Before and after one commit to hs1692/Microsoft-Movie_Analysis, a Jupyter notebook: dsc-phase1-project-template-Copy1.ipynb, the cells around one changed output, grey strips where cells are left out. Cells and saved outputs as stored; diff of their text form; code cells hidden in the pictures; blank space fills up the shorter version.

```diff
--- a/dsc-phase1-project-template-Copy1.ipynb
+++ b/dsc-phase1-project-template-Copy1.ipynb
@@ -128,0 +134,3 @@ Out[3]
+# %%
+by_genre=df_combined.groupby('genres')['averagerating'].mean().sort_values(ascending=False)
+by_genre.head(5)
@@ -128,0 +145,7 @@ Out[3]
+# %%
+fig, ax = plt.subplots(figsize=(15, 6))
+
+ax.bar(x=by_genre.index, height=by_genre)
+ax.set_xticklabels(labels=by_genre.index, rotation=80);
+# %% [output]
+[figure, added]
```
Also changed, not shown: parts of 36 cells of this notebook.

——————————

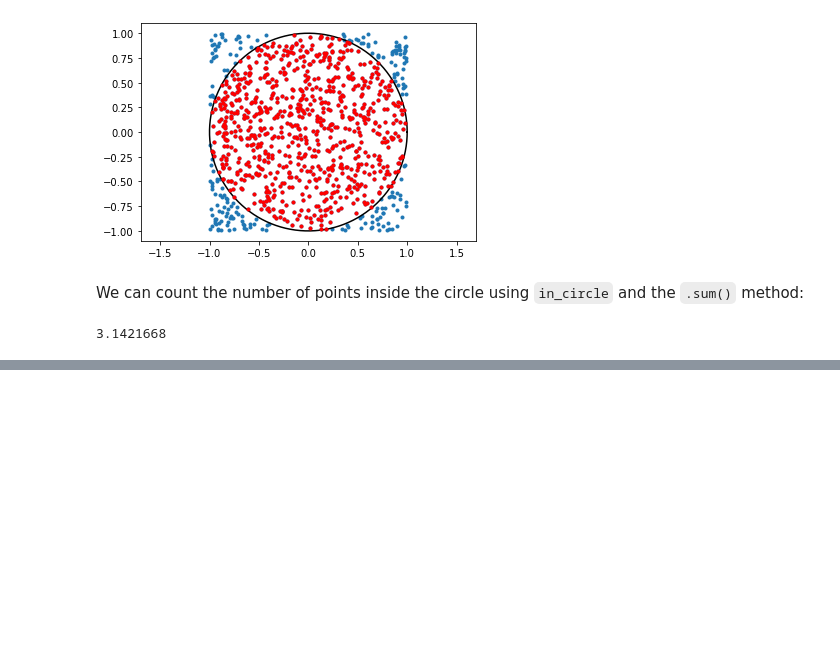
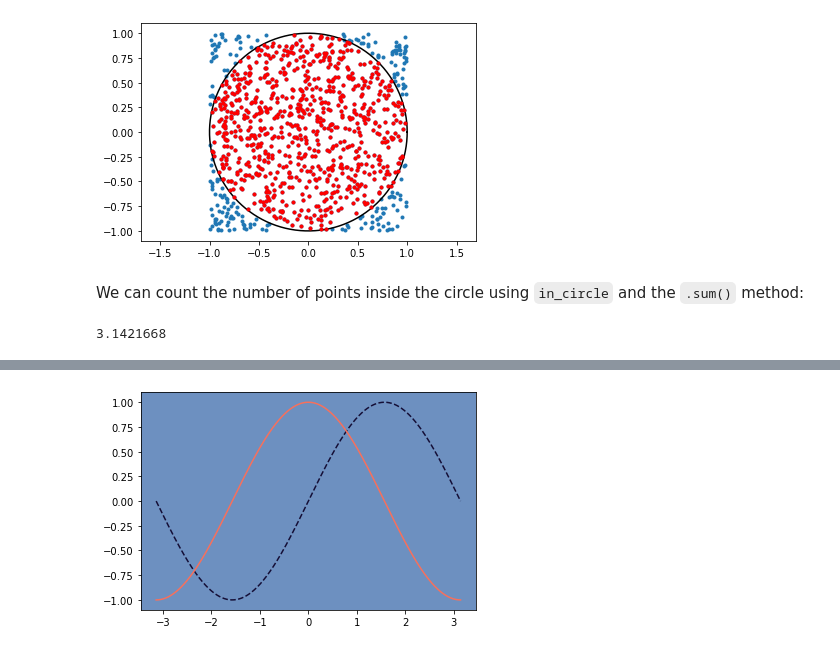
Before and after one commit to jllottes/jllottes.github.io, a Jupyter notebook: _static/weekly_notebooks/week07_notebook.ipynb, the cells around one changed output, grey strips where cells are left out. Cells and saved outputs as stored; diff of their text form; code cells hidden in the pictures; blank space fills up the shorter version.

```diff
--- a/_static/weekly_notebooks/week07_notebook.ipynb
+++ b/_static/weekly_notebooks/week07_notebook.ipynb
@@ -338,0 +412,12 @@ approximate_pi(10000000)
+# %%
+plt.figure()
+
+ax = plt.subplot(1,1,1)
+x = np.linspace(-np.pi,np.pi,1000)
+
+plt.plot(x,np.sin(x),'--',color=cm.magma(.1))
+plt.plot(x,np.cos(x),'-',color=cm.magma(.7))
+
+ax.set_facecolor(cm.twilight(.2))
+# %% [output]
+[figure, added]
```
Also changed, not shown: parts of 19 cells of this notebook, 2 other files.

——————————

PROBLEM:
Please go through the data and copy each line containing the word "Also".

TASK RESPONSE:
Also changed, not shown: parts of 36 cells of this notebook.
Also changed, not shown: parts of 19 cells of this notebook, 2 other files.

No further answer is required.